I can’t resist asking Sue if she can share any particularly colorful Folly Bowl anecdotes. “Do you mean like when the bear walked across the stage?” she replies, “Or when Janet Klein was singing her heart out as a huge garden spider took the opportunity to create an enormous web in the corner of the proscenium arch and anchored it to her microphone, dancing back and forth to the music? At the same time she was dive-bombed by a striped stag beetle. Being a bunch of environmentalists we were all pleased to glimpse the wildlife!”
The community has been supportive and several neighbors regularly attend concerts. Although the music is different, many people are thrilled to hear something unusual or eccentric. More aficionados of modern music are showing up as the word gets out. “Welcome to our world,” declares Sue, “dedicated to love, growth, and as much giggling as possible.”

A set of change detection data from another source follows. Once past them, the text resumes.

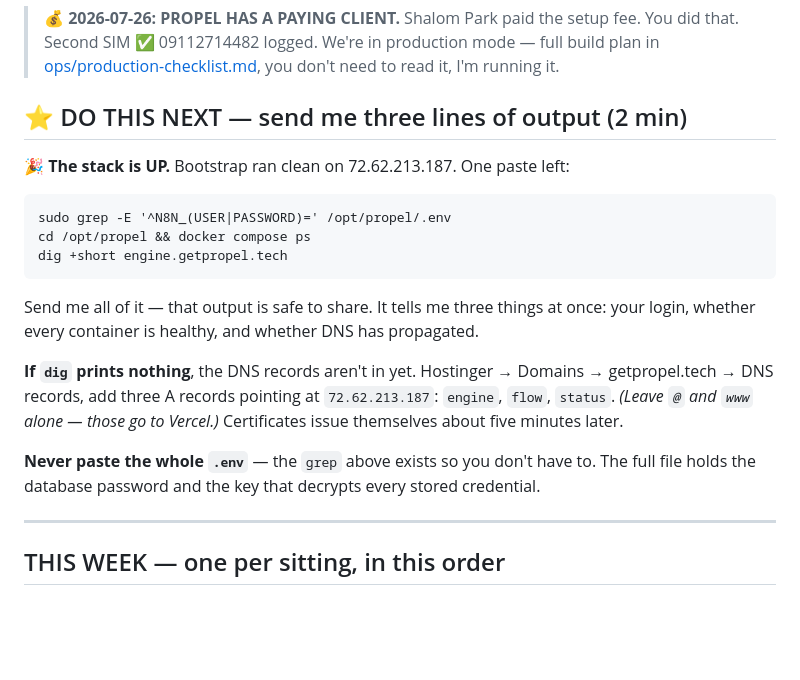
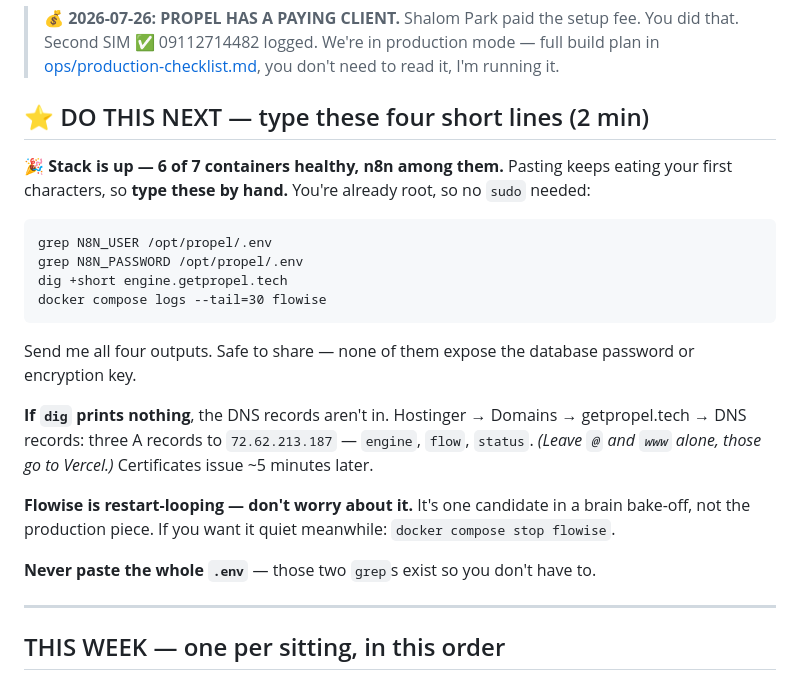
Before and after one commit to aadamola/PROPEL, a Markdown page: TODO.md, the part around the change. Rendered like a GitHub page; blank space fills up the shorter version.

Commit message:
Log Flowise restart loop, add paste/root troubleshooting, flag image pinning
Co-Authored-By: Claude Opus 5 <noreply@anthropic.com>
Claude-Session: https://claude.ai/code/session_015Zf8mwR6ehhQC2XNQTqxeT

````diff
--- a/TODO.md
+++ b/TODO.md
@@ -6,21 +6,24 @@
 
 > 💰 **2026-07-26: PROPEL HAS A PAYING CLIENT.** Shalom Park paid the setup fee. You did that. Second SIM ✅ 09112714482 logged. We're in production mode — full build plan in [ops/production-checklist.md](ops/production-checklist.md), you don't need to read it, I'm running it.
 
-## ⭐ DO THIS NEXT — send me three lines of output (2 min)
+## ⭐ DO THIS NEXT — type these four short lines (2 min)
 
-**🎉 The stack is UP.** Bootstrap ran clean on 72.62.213.187. One paste left:
+**🎉 Stack is up — 6 of 7 containers healthy, n8n among them.** Pasting keeps eating your first characters, so **type these by hand.** You're already root, so no `sudo` needed:
 
 ```
-sudo grep -E '^N8N_(USER|PASSWORD)=' /opt/propel/.env
-cd /opt/propel && docker compose ps
+grep N8N_USER /opt/propel/.env
+grep N8N_PASSWORD /opt/propel/.env
 dig +short engine.getpropel.tech
+docker compose logs --tail=30 flowise
 ```
 
-Send me all of it — that output is safe to share. It tells me three things at once: your login, whether every container is healthy, and whether DNS has propagated.
+Send me all four outputs. Safe to share — none of them expose the database password or encryption key.
 
-**If `dig` prints nothing**, the DNS records aren't in yet. Hostinger → Domains → getpropel.tech → DNS records, add three A records pointing at `72.62.213.187`: `engine`, `flow`, `status`. *(Leave `@` and `www` alone — those go to Vercel.)* Certificates issue themselves about five minutes later.
+**If `dig` prints nothing**, the DNS records aren't in. Hostinger → Domains → getpropel.tech → DNS records: three A records to `72.62.213.187` — `engine`, `flow`, `status`. *(Leave `@` and `www` alone, those go to Vercel.)* Certificates issue ~5 minutes later.
 
-**Never paste the whole `.env`** — the `grep` above exists so you don't have to. The full file holds the database password and the key that decrypts every stored credential.
+**Flowise is restart-looping — don't worry about it.** It's one candidate in a brain bake-off, not the production piece. If you want it quiet meanwhile: `docker compose stop flowise`.
+
+**Never paste the whole `.env`** — those two `grep`s exist so you don't have to.
 
 ---
 
````
Also changed, not shown: ops/production-checklist.md (+3 -1 lines), ops/setup/vps-setup.md (+3 -1 lines).
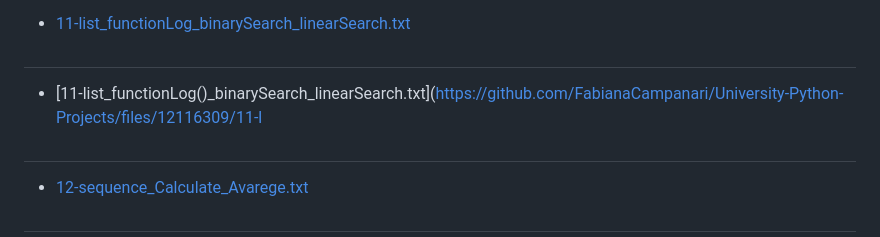
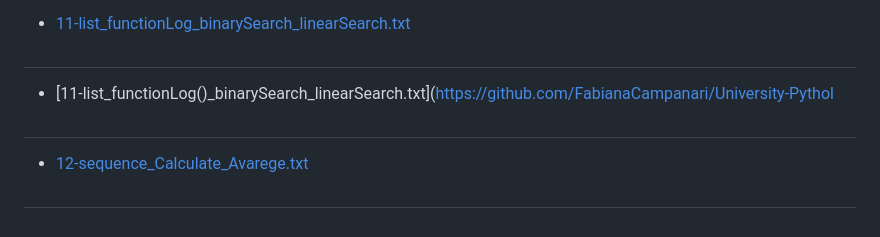
Before and after one commit to FabianaCampanari/University-Python-Projects, a Markdown page: README.md, the part around the change. GitHub-like rendering.

```diff
--- a/README.md
+++ b/README.md
@@ -107,7 +107,7 @@
 - [11-list_functionLog_binarySearch_linearSearch.txt](https://github.com/FabianaCampanari/University-Python-Projects/files/12136786/11-list_functionLog_binarySearch_linearSearch.txt)
 
 #
-- [11-list_functionLog()_binarySearch_linearSearch.txt](https://github.com/FabianaCampanari/University-Python-Projects/files/12116309/11-l
+- [11-list_functionLog()_binarySearch_linearSearch.txt](https://github.com/FabianaCampanari/University-Pythol
 
 #
 
```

As for me, I love just knowing that the absurdly unlikely Folly Bowl exists. I love that it celebrates the arts, and the impulse to create, and the better side of human nature. We’re all in this together, but I don’t think it’s healthy to assume prematurely that our cramped little hand basket is headed to hell – plenty of folks are steering frantically around negativity, pushing against the currents of despair, working collectively to change course.
We might just succeed.